It took more than 8 months and a series of sweetened offers, but Sanofi $SNY was able to close their $11.6 billion deal to buy Bioverativ without triggering an auction. And in the process they made a new set of biotech millionaires, with Bioverativ CEO John Cox leading the pack with a payout worth more than $85 million.
Bioverativ spelled out the slow-moving discussions in an SEC filing today, noting that Sanofi’s representatives at Lazard made the first overture to Bioverativ investor and board member Alex Denner on May 8.
What followed was a well known choreography in biopharma M&A, with the notable exception that Sanofi pushed to make the deal talks exclusive in the last few weeks of their negotiations to prevent another bidder from stepping in, happy to pay a premium to make that happen.
Possibly Sanofi’s M&A strategy was influenced after it was aced out of the Medivation talks when Pfizer elbowed its way in and pushed its way to the front of the line with a $14 billion offer that the French pharma giant was unwilling to beat. And Actelion went to J&J after Sanofi tried to do the same thing, only upsetting the management with a clumsy attempt to change the numbers after J&J had initially bowed out.
This time, Sanofi moved slowly but surely while keeping the doors locked to any outside intrusion at the 11th hour.
After the May 8 meeting, Bioverativ did what every company does — it rejected Sanofi’s initial, nonbinding offer of $90 a share that came on May 19.
Not interested, said the Bioverativ board.
A few months later, on September 12, a representative of Sanofi got the same answer to another reach out. But on October 20, Lazard’s rep was told that a deal might be possible — but not at $90.
On November 3 came a nonbinding offer of $98.50, an 84% premium.
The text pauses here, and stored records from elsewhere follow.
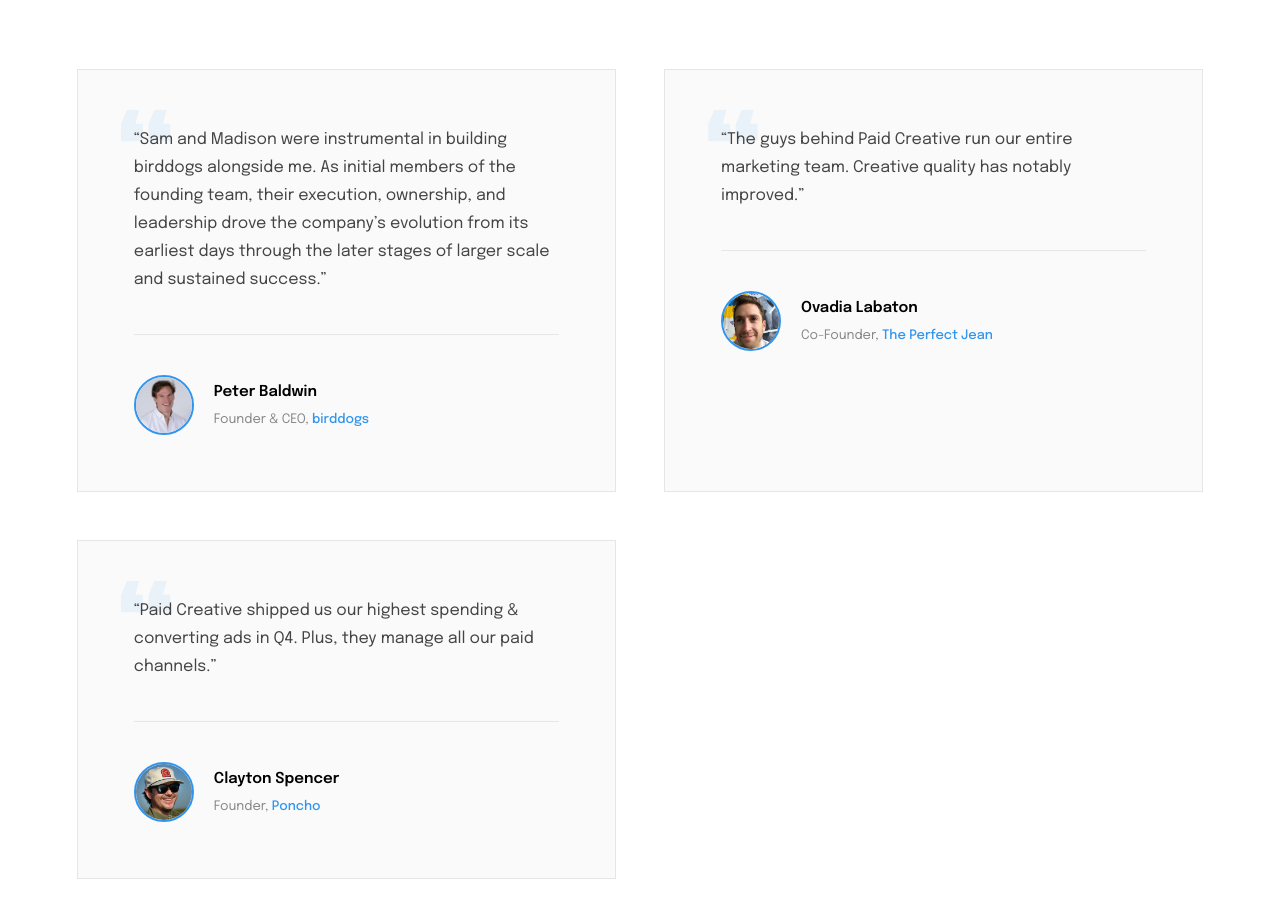
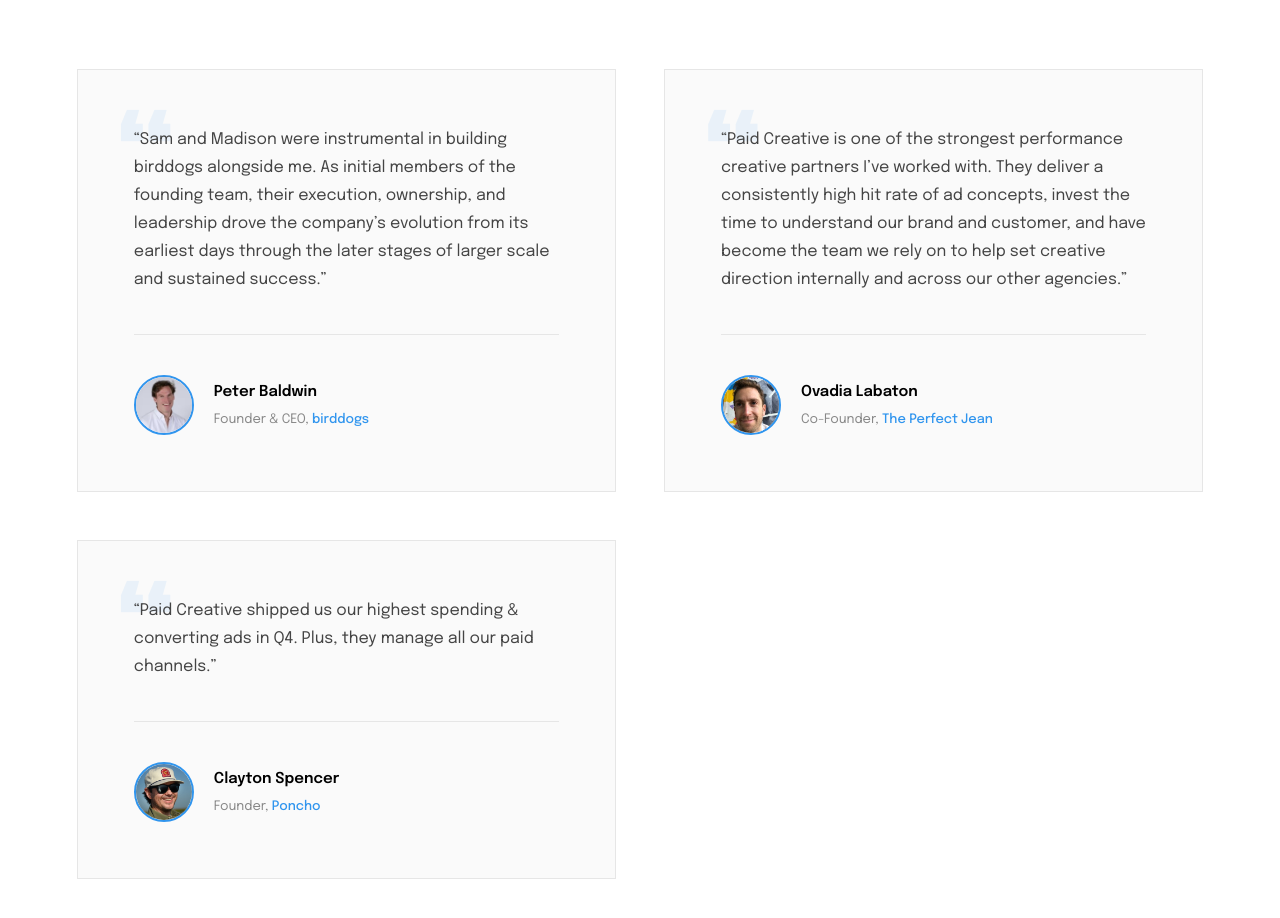
Before and after one commit to PlumpPear/paidcreative, a Next.js app: page / in a window 1280 px wide. Shown: the part 1620-2538 px from the top of the page. Built offline with nearby package versions, Linux system fonts and the light colour scheme.

Commit message:
Update page.tsx

```diff
--- a/src/app/page.tsx
+++ b/src/app/page.tsx
@@ -95,7 +95,7 @@ function Testimonials() {
     },
     {
       quote:
-        "The guys behind Paid Creative run our entire marketing team. Creative quality has notably improved.",
+        "Paid Creative is one of the strongest performance creative partners I’ve worked with. They deliver a consistently high hit rate of ad concepts, invest the time to understand our brand and customer, and have become the team we rely on to help set creative direction internally and across our other agencies.",
       name: "Ovadia Labaton",
       role: "Co-Founder",
       company: "The Perfect Jean",
```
Inadequate, responded Bioverativ, but it was good enough to get their attention and start a series of exchanges and meetings.
On January 3, Sanofi bumped the offer again, this time to $101.50.
Staying patient earned company execs a fortune. In addition to Cox’s payout, CFO John Greene earned a golden parachute worth $18.5 million while COO Rogerio Vivaldi picked up $18.2 million.
The big winner on the board was Denner, whose Sarissa Capital came away with a $122 million payout for its shares.